Hope for an Africa free of disease burden is the only one thing that keeps us rising back up after every public health crisis we have encountered as a continent. Countries and communities have come together over the years to mobilize financial resources, instigate innovations and participate in designing health services that meet their needs. Together, we have gained public health breakthroughs and saved lives. It will be no different, in 2020 and beyond.

2020 is unique and we, at the Commission are making sure that we start the New Year right with bold resolutions and fresh ideas to help us attain our goals. Our eyes are set on all the continental health policy commitments and respective health-related goals to be attained by 2030. With only ten years to go, we are working out strategies to ensure that the roadmap for ending disease burden, increasing political will and financial adequacy is in our grasp.

Specifically, we are looking into the progress made by African Union (AU) Member States in implementing the Africa Health Strategy 2016 – 2030. The policy framework provides strategic direction to AU Member States in their efforts in creating better performing health sectors and addressing key challenges facing efforts to reduce the continent’s disease burden.  It is premised on: Agenda 2063: The Africa We Want; Agenda 2030 for Sustainable Development; Sexual and Reproductive Health and Rights Continental Policy Framework; Maputo Plan of Action (2016-2030); Pharmaceutical Manufacturing Plan for Africa (PMPA; African Regional Nutrition Strategy 2015 – 2025 (ARNS), the various AU Abuja commitments, calls, declarations aimed at combatting AIDS, tuberculosis and malaria in Africa; Global Strategy for Women’s, Children’s and Adolescent Health 2016 – 2030; and Catalytic Framework to End AIDS, TB and Eliminate Malaria in Africa by 2030.

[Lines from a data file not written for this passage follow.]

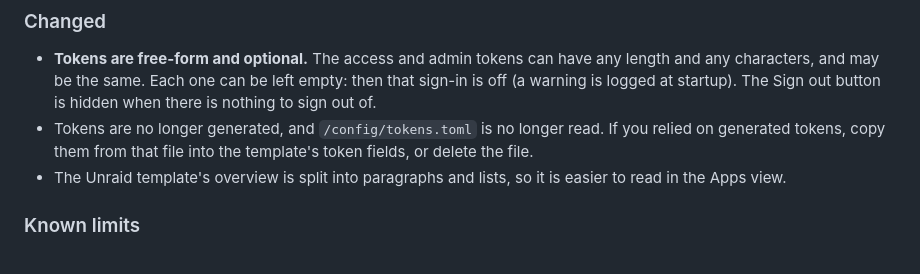
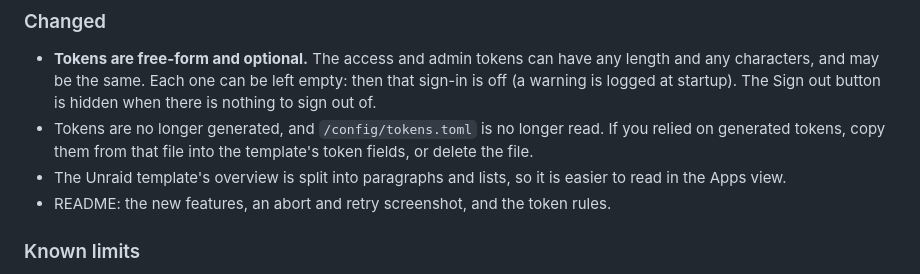
Before and after one commit to a-mayur/minifold, a Markdown page: CHANGELOG.md, the part around the change. Drawn GitHub-style.

```diff
--- a/CHANGELOG.md
+++ b/CHANGELOG.md
@@ -14,6 +14,7 @@
 - **Tokens are free-form and optional.** The access and admin tokens can have any length and any characters, and may be the same. Each one can be left empty: then that sign-in is off (a warning is logged at startup). The Sign out button is hidden when there is nothing to sign out of.
 - Tokens are no longer generated, and `/config/tokens.toml` is no longer read. If you relied on generated tokens, copy them from that file into the template's token fields, or delete the file.
 - The Unraid template's overview is split into paragraphs and lists, so it is easier to read in the Apps view.
+- README: the new features, an abort and retry screenshot, and the token rules.
 
 ### Known limits
 
```
Also changed, not shown: README.md (+5 -1 lines), docs/screenshots/abort-retry.png (added).
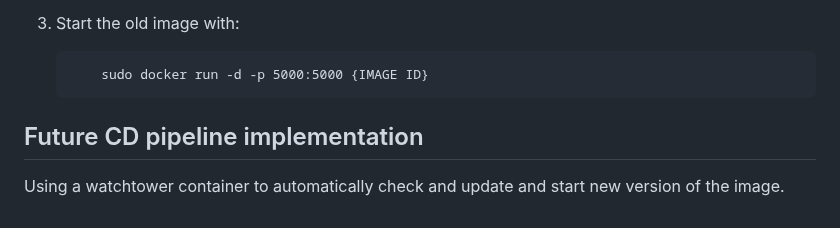
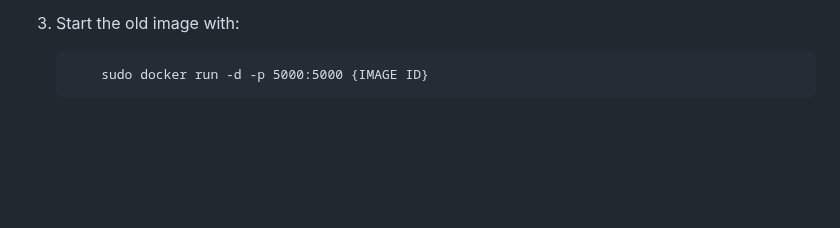
Before and after one commit to movie-book-recommender/movie-book-recommender-project, a Markdown page: Documentation/ci_cd/ci_cd_pipeline.md, the part around the change. GitHub-like rendering; blank space fills up the shorter version.

````diff
--- a/Documentation/ci_cd/ci_cd_pipeline.md
+++ b/Documentation/ci_cd/ci_cd_pipeline.md
@@ -105,7 +105,3 @@ Kill the running container first with step 3 of earlier instruction.
     ```
         sudo docker run -d -p 5000:5000 {IMAGE ID}
     ```
-
-## Future CD pipeline implementation
-
-Using a watchtower container to automatically check and update and start new version of the image.
````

The Commission will also engage AU Member States on the successes, challenges as well as existing opportunities and challenges regarding implementation of the Catalytic Framework. This  Framework was endorsed by Heads of States and Government in 2016 to intensify Africa-wide consensus towards eliminating the three diseases as public health threats by 2030. The collected information will be used in the review of the Framework to ensure positive outcomes come 2030.

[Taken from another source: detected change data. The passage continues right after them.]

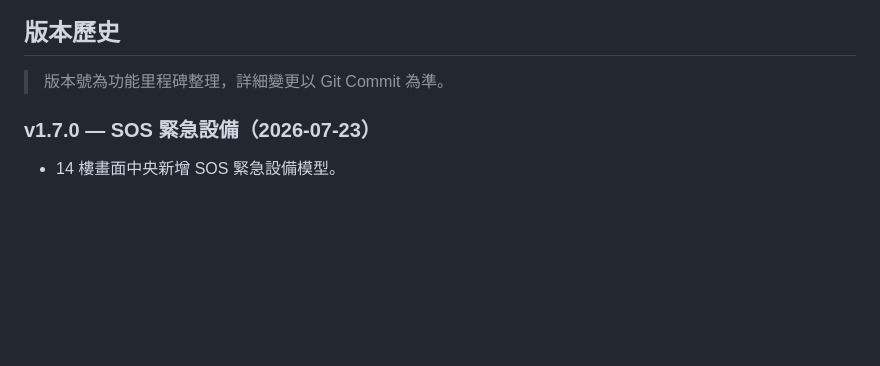
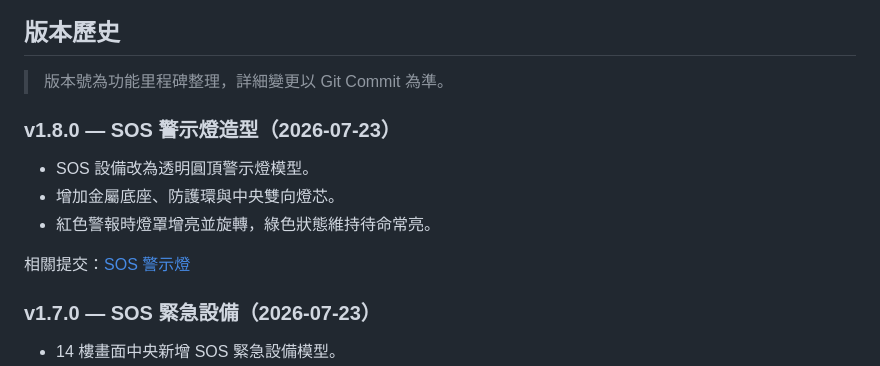
Before and after one commit to nofxyuan/three-floor-plan, a Markdown page: README.md, the part around the change. Rendered like a GitHub page; blank space fills up the shorter version.

Commit message:
Document SOS warning beacon

```diff
--- a/README.md
+++ b/README.md
@@ -63,6 +63,14 @@ pnpm preview
 ## 版本歷史
 
 > 版本號為功能里程碑整理，詳細變更以 Git Commit 為準。
+
+### v1.8.0 — SOS 警示燈造型（2026-07-23）
+
+- SOS 設備改為透明圓頂警示燈模型。
+- 增加金屬底座、防護環與中央雙向燈芯。
+- 紅色警報時燈罩增亮並旋轉，綠色狀態維持待命常亮。
+
+相關提交：[SOS 警示燈](https://github.com/nofxyuan/three-floor-plan/commit/7aaf219)
 
 ### v1.7.0 — SOS 緊急設備（2026-07-23）
 
```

2020 is also critical in firming up the African Union’s efforts towards realising a conflict-free Africa. End of conflict, or reduction of it, will free-up resources for many African countries which can be re-directed to meeting socio-economic and development needs. It will also broaden the path of successful implementation of the ALM Declaration among AU Member States. The ALM Declaration was endorsed by African Heads of States and Government in February 2019 as an indication of commitment to spur a reorientation of Africa’s health systems and health spending. The Commission was tasked with the responsibility to advocate for adoption of the ALM Declaration and its asks among AU Member States.

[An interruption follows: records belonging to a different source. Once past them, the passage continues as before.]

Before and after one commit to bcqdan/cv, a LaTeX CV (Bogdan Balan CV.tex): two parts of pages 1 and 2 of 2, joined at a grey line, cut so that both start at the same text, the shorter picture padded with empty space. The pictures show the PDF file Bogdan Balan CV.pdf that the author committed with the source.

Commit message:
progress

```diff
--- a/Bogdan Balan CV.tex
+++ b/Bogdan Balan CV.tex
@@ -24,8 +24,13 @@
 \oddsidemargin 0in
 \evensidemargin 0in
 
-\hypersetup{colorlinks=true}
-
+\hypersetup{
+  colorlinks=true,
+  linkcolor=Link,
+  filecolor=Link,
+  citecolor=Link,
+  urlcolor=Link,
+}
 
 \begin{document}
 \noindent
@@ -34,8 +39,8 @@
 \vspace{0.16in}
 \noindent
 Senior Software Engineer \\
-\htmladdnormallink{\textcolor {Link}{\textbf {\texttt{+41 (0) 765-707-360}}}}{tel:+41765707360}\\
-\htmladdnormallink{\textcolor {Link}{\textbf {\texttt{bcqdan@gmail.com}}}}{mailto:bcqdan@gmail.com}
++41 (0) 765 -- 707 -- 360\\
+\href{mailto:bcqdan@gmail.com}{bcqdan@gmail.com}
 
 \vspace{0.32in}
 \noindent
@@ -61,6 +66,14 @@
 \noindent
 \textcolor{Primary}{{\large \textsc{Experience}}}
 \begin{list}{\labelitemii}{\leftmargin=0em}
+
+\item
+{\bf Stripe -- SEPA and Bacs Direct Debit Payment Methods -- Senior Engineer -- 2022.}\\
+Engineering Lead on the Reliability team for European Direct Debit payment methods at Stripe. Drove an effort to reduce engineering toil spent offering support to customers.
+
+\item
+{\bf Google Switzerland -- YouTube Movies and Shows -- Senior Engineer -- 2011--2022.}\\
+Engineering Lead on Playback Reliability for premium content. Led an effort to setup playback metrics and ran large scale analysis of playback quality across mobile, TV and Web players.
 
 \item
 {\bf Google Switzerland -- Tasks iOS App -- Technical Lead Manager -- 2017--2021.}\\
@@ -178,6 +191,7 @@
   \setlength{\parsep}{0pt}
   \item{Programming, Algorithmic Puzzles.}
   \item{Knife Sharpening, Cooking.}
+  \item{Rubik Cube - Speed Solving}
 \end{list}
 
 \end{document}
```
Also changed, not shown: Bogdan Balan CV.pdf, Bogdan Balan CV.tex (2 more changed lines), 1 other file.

On that account, the ALM Declaration agenda is also high on our list of priorities. The Commission will conduct its first RECs assessment mission in February to evaluate the capacity of the East Africa Community to host a regional health financing hub. In addition, the formation of technical working groups and subcommittees is currently ongoing. The members will shape and lead the strategic direction in which implementation of the ALM Declaration heads. Towards the end of the year, there will be a high-level statutory meeting of Ministers of Health and Finance from AU Member States to discuss how they can work together to bring the asks of the ALM Declaration to life.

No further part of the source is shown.